Work required ->
Restate all of the entries exactly. Any picture in them should be skipped.

[User interface change data]
^^^^^^^^^^^^^^^^
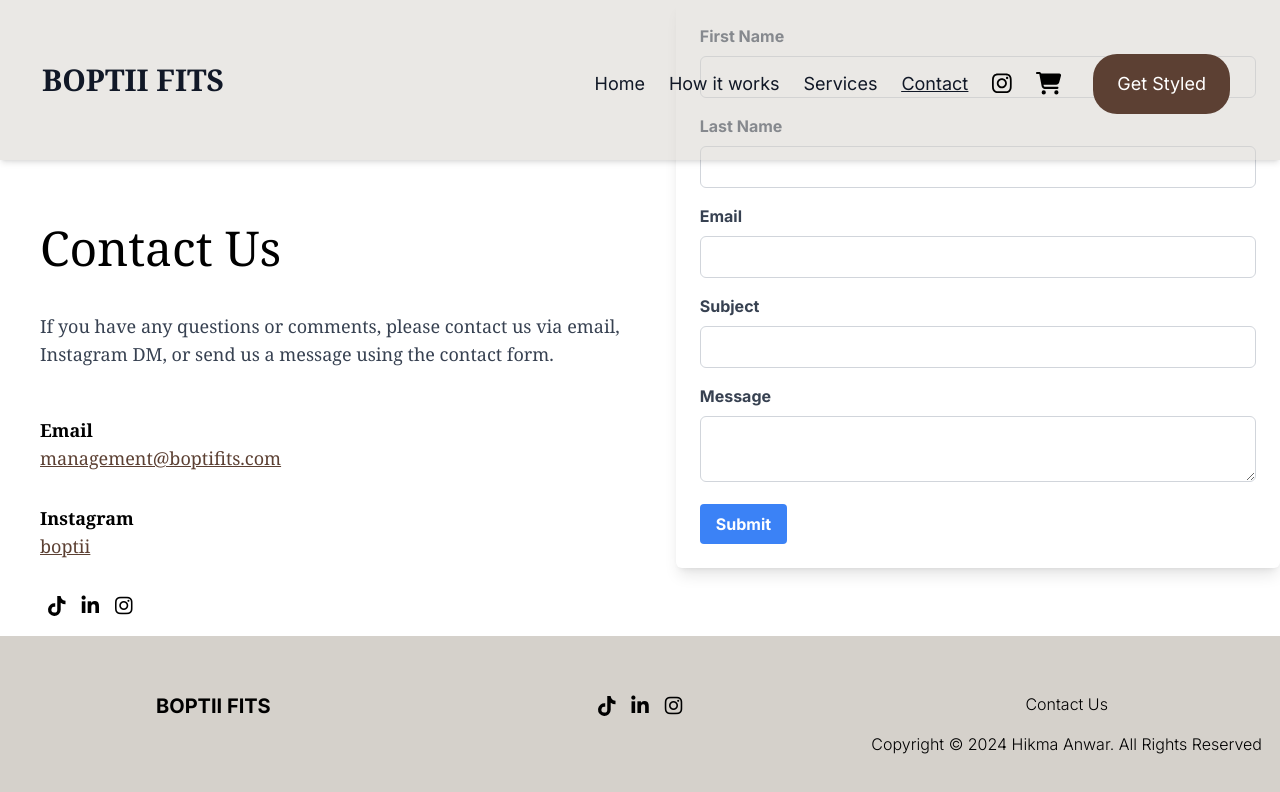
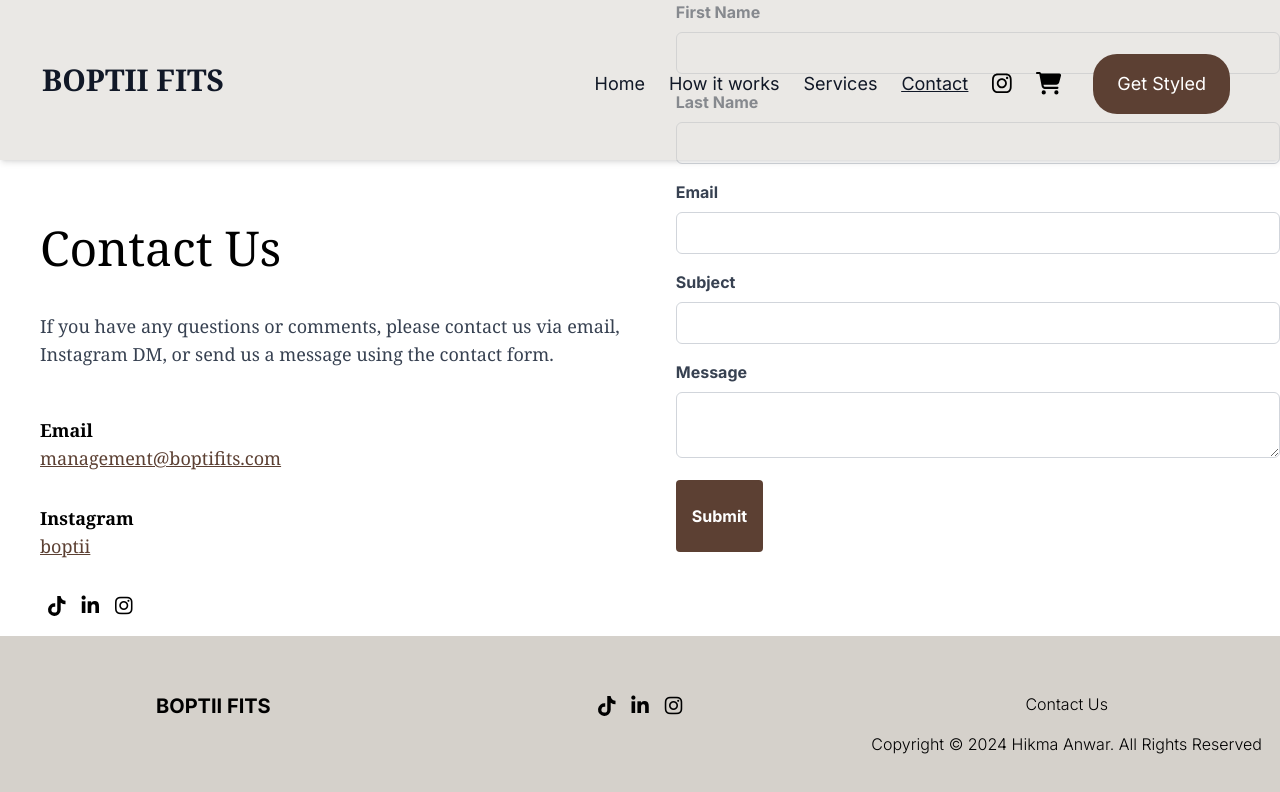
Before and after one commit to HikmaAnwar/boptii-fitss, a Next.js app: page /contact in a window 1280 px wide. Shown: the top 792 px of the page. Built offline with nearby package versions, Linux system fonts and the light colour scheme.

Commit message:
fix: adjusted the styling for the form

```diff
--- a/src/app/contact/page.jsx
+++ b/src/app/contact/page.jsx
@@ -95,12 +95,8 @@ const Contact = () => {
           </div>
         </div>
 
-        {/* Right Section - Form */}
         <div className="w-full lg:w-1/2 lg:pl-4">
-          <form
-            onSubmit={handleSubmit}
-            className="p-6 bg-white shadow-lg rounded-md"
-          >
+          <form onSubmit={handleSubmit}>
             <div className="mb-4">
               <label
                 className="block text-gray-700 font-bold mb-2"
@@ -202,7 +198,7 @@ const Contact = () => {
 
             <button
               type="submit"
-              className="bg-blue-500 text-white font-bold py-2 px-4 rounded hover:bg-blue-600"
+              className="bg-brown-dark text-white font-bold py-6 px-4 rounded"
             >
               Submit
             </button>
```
^^^^^^^^^^^^^^^^
Response to this exercise ->
Before and after one commit to HikmaAnwar/boptii-fitss, a Next.js app: page /contact in a window 1280 px wide. Shown: the top 792 px of the page. Built offline with nearby package versions, Linux system fonts and the light colour scheme.

Commit message:
fix: adjusted the styling for the form

```diff
--- a/src/app/contact/page.jsx
+++ b/src/app/contact/page.jsx
@@ -95,12 +95,8 @@ const Contact = () => {
           </div>
         </div>
 
-        {/* Right Section - Form */}
         <div className="w-full lg:w-1/2 lg:pl-4">
-          <form
-            onSubmit={handleSubmit}
-            className="p-6 bg-white shadow-lg rounded-md"
-          >
+          <form onSubmit={handleSubmit}>
             <div className="mb-4">
               <label
                 className="block text-gray-700 font-bold mb-2"
@@ -202,7 +198,7 @@ const Contact = () => {
 
             <button
               type="submit"
-              className="bg-blue-500 text-white font-bold py-2 px-4 rounded hover:bg-blue-600"
+              className="bg-brown-dark text-white font-bold py-6 px-4 rounded"
             >
               Submit
             </button>
```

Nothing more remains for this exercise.